Linda the Great: A Volunteer's Perspective
A couple weeks ago, I had the opportunity to sit down to lunch with one of our all-star field trip volunteers of the 2018/2019 school year. Linda Cater approached our organization with a helping hand and an open heart. I am so grateful for her contribution to EAT South.
An Interview with Linda Cater (LC) and Amanda Edwards (AE), EAT South Program Coordinator:
AE: How long have you been in Montgomery ?
LC: I moved here about 17 years ago from Anniston.
AE: How long have you been involved with the Master Gardeners?
LC: I graduated from the course in December of 2018, so, a year and a half?
AE: And so have you been gardening longer than that or…?
LC: Yes, flowers mostly.
AE: And how did you find out about EAT South?
LC: Through Master Gardeners. You came to our lunch and learn and I liked what you said you were doing so I wanted to be involved.

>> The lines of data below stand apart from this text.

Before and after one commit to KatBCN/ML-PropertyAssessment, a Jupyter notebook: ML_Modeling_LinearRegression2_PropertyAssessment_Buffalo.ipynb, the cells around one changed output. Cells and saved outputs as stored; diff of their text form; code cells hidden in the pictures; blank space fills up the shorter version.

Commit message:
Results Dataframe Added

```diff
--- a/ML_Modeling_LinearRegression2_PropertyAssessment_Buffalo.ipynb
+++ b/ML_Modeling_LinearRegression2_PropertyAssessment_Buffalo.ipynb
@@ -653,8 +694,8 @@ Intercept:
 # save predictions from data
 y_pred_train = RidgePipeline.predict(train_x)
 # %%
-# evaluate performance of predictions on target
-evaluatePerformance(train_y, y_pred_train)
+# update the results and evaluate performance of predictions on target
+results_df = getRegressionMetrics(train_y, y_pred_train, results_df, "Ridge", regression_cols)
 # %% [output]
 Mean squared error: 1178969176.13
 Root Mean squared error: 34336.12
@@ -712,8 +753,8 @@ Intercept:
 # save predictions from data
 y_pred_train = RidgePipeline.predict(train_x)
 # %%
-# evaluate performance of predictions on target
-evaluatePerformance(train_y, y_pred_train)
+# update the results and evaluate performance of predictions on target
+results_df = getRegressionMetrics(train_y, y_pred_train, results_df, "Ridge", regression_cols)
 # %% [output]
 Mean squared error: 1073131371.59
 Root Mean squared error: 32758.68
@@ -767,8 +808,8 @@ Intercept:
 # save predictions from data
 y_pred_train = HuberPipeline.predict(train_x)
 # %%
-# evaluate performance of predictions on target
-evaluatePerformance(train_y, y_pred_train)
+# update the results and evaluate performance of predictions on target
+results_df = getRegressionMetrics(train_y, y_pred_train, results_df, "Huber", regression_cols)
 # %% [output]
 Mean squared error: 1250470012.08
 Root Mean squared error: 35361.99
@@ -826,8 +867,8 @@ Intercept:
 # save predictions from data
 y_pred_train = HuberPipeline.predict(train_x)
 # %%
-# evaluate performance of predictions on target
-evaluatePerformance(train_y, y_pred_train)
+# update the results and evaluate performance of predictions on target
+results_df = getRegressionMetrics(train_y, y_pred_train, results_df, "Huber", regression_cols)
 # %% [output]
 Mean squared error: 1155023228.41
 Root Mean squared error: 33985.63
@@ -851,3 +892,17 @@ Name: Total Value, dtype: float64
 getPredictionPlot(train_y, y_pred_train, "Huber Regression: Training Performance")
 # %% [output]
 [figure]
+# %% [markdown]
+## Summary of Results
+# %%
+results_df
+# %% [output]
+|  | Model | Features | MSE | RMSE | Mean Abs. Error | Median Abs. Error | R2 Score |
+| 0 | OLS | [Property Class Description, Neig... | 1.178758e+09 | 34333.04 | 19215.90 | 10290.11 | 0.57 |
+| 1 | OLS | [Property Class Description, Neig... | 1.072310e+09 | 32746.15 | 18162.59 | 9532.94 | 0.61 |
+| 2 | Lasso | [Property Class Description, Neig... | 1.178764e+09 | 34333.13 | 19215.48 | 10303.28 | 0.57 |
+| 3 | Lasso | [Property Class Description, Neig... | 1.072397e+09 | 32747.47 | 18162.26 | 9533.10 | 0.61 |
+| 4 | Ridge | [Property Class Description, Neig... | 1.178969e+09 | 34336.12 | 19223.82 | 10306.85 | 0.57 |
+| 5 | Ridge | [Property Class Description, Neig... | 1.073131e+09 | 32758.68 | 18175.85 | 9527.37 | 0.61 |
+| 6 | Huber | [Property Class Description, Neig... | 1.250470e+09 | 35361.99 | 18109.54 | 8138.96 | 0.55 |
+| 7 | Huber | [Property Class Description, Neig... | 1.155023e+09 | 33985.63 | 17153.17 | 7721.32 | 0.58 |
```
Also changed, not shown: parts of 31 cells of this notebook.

AE: And did that help you get the Master Gardener'‘s hours that you needed?
LC: Yes, they gave you a choice of things to do. I also work at the Governor’s mansion with some of the other gardeners from Elmore and Autauga County.
AE: Tell me a little bit more about your time with EAT South.
is one way we can engage children in an outdoor environment…
LC: I’ve enjoyed it because I love to work with the children. Especially the little girls in their little white dresses and white shoes in the mud [chuckles].
AE: Do the Master Gardeners that come with you to the farm… Do y’all get to take what you learned and bring that to other organizations at all?
LC: When you’re working with children, you learn a lot from them, but a lot of things we can use with what we’re doing with Master Gardeners. Some of the children don’t even know what a farm is, and a lot of kids don’t play outside.
AE: So, gardening is one way we can engage children in an outdoor environment.
LC: I want to work on making the experience in the herb garden more exciting for the young children.
AE: We have been trying to mix up some of the curriculum. So, for example, we are going to be including a healthy snack at every field trip now. That’s because the kids really enjoy it but also we’re no longer selling produce at the Curb Market. And that way the produce reaches more people too.
If you were to talk about our program to other prospective volunteers, what would you tell them?
LC: It’s a good opportunity for somebody that’s willing to work, that can communicate with children and their parents. That’s hard to do sometimes. And, oh, it’s not for people who just tell you they’re coming an not show up.
AE: Anything else about the program?
LC: I would tell them how much I have been enjoying myself. When people think they’re missing out on something, they’ll come help. I don’t think the Master Gardeners use it enough and I really think the Herb Society ought to become more involved.
I think one of the most interesting things happened with the students that came from Smith Station. On of the little boys said, “I know what that’s for, it’s for essential oil.” The other kids thought is was real strange that a kid from the country knew about essential oils. The little girls looked at him like he was nuts. So he began to explain what his mother does and he really helped teach the class that day because he knew more about essential oils than most everybody.
AE: I think that’s really cool when students get an opportunity to share something about their family that maybe they don’t ever get to talk about. And I think it's an opportunity for us to say, “Wow, look what knowledge your classmate has!” It’s also important to help the class see the importance of that knowledge. Not just to say, “Oh, that’s weird that you know that.” Because unfortunately, that’s what kids want to do, they want to say, “Oh that’s weird that your mom makes oils.”
LC: That’s right, and I don’t think his mom was there that day.
AE: Where are the opportunities for EAT South to improve our volunteer program?
LC: I think that those of us who are active in the Master Gardeners and the Herb Society make sure that when we are given opportunities to volunteer that they also include EAT South. You’re not officially on the written list. Those of us who are there need to work on that.
Do you have an interest in outdoor education? Do you have at least one weekday morning a month free? You can become a Good Food Day Volunteer Field Trip Coordinator. Contact Amanda Edwards with questions or for more information.